According to Anderson, most athletes will have success performing about 3-5 sets of 1-3 reps—no more than 5 reps. Advanced athletes who have years of Olympic lifting experience under the belt may do even more sets of single reps so they can lift the maximal amount of weight possible.

High-rep Olympic lifts have become increasingly popular thanks to CrossFit. This style of lifting is extremely challenging and will test your conditioning and toughness. However, it’s meant to create highly conditioned CrossFit athletes. If you want to increase your explosive power, there’s no substitute for low-rep O-lifts. There’s nothing inherently wrong about high-rep Olympic lifts if your goal is conditioning—assuming you use proper form—but you need to understand the difference.

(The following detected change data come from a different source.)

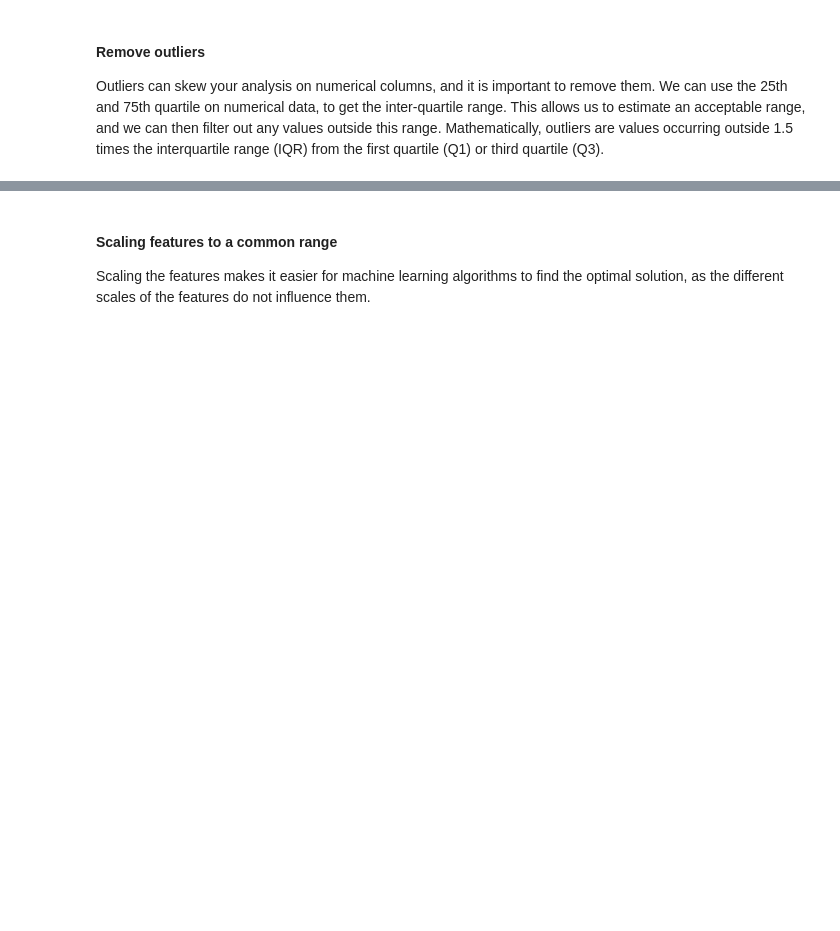
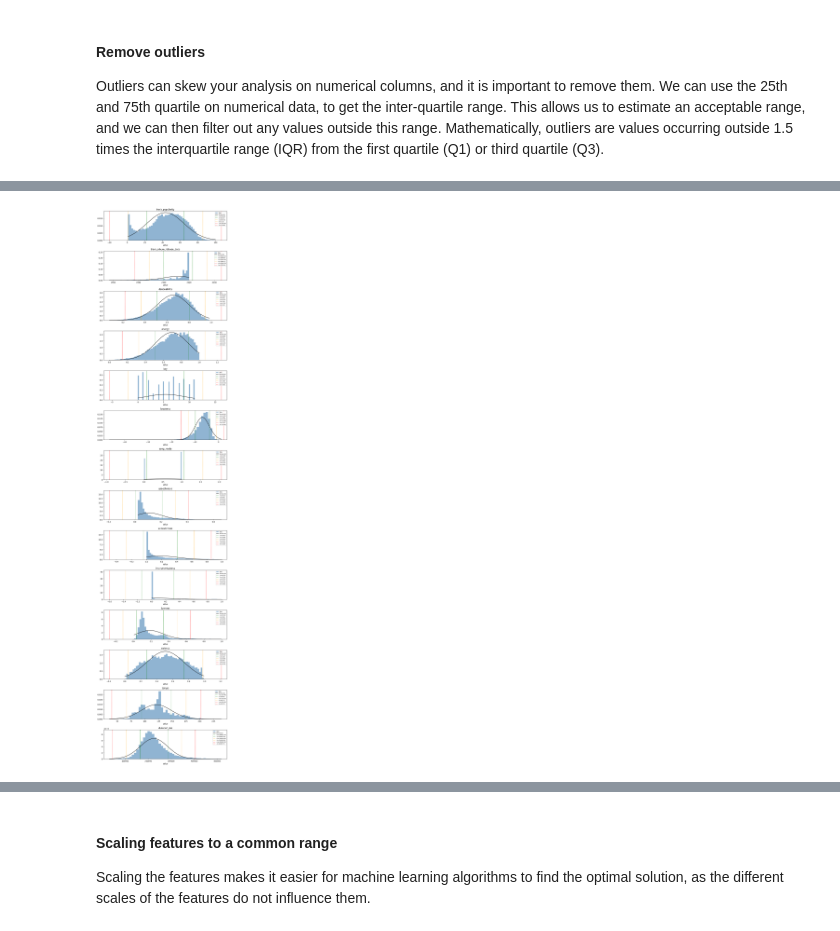
Before and after one commit to TempeHS/2026SE_MLOPSTask_Xavier.P, a Jupyter notebook: 2.Model_Development/2.1.Data_Wrangling/2.1.2.data_wrangling.ipynb, the cells around one changed output, grey strips where cells are left out. Saved outputs shown, nothing was run; the diff lists cells and outputs as text; code cells hidden in the pictures; blank space fills up the shorter version.

```diff
--- a/2.Model_Development/2.1.Data_Wrangling/2.1.2.data_wrangling.ipynb
+++ b/2.Model_Development/2.1.Data_Wrangling/2.1.2.data_wrangling.ipynb
@@ -229,0 +313,52 @@ Outliers can skew your analysis on numerical columns, and it is important to rem
+# %%
+# Histogram with normal distribution curve and 3-sigma bounds for all numerical columns
+import numpy as np
+from scipy.stats import norm
+
+numerical_cols = data_frame.select_dtypes(include="number").columns
+
+fig, axes = plt.subplots(
+    nrows=len(numerical_cols), ncols=1, figsize=(10, len(numerical_cols) * 3)
+)
+
+for i, col in enumerate(numerical_cols):
+    data = data_frame[col].dropna()
+    mean = data.mean()
+    std = data.std()
+
+    # Histogram
+    axes[i].hist(
+        data, bins=50, density=True, alpha=0.6, color="steelblue", label="Data"
+    )
+
+    # Normal distribution curve
+    x = np.linspace(data.min(), data.max(), 200)
+    axes[i].plot(
+        x, norm.pdf(x, mean, std), color="black", linewidth=1.5, label="Normal dist"
+    )
+
+    # 3-sigma bounds
+    for n, color in zip([1, 2, 3], ["green", "orange", "red"]):
+        axes[i].axvline(
+            mean + n * std,
+            color=color,
+            linestyle="--",
+            linewidth=1,
+            label=f"+{n}σ ({mean + n*std:.2f})",
+        )
+        axes[i].axvline(
+            mean - n * std,
+            color=color,
+            linestyle="--",
+            linewidth=1,
+            label=f"-{n}σ ({mean - n*std:.2f})",
+        )
+
+    axes[i].set_title(col)
+    axes[i].set_xlabel("Value")
+    axes[i].legend(fontsize=6, loc="upper right")
+
+plt.tight_layout()
+plt.show()
+# %% [output]
+[figure, added]
```
Also changed, not shown: parts of 11 cells of this notebook, 1 other file.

Do rest between sets

Taking a break between your sets allows you to maintain rep quality in the subsequent sets—you’re probably starting to sense a theme here.

Plan to take about 2-3 minutes of rest between sets to allow your muscles to sufficiently recover. If you have a particularly tough set or plan to hit a new PR, you can bump this time up to five minutes. Yes, it might sound boring, but resting is essential. If you need something to do, take this time to review your workout chart or work on your mobility.

Don’t use a weight that’s too heavy

If you lift weights, you probably grind out slow reps here and there, which is perfectly fine for strength training. However, this won’t fly for Olympic lifts, where speed is far more important than how much weight you can lift.

A weight that’s too heavy will result in one of two scenarios: 1) your form will be ugly, or 2) you will miss the rep altogether. So air on the side of lighter weight, even when performing sets with a single rep. You can begin to challenge yourself a bit more as you become more advanced.

If you don’t know where to start, performance coach Wil Fleming has an excellent guide on how to properly load Olympic lifts.

Do Find Variations That Work for You

There’s nothing that says you have to do a specific Olympic lift—unless you have an adamant coach. Maybe you have trouble with the catch on the Clean or can’t even do an Overhead Press without arching your lower back, nevertheless do a Snatch.

If you’re not comfortable with or are still learning the more complex variations, opt for easier alternatives such as the Clean Pull or Push Press. These exercises offer similar benefits, will actually improve your form and are relatively easy to perform.

Are those exercises still intimidating? Check out these alternatives to O-lifts that don’t even involve a barbell.

Read the original article in by Andy Haley.

Andy Haley is the Performance Director at STACK, and has been with the Company for over seven years. A certified strength and conditioning specialist (CSCS) through the NSCA, he’s worked with hundreds of elite performance experts to create articles and videos to educate STACK’s audience with safe and effective performance training methods. Prior to STACK, he received his bachelor’s degree in exercise science from Miami University (Oxford, Ohio), where he conducted research on resistance training and physical activity for the American College of Sports Medicine. Born and raised outside of Boston, Haley played hockey at the collegiate club level. His favorite exercise is the Deadlift.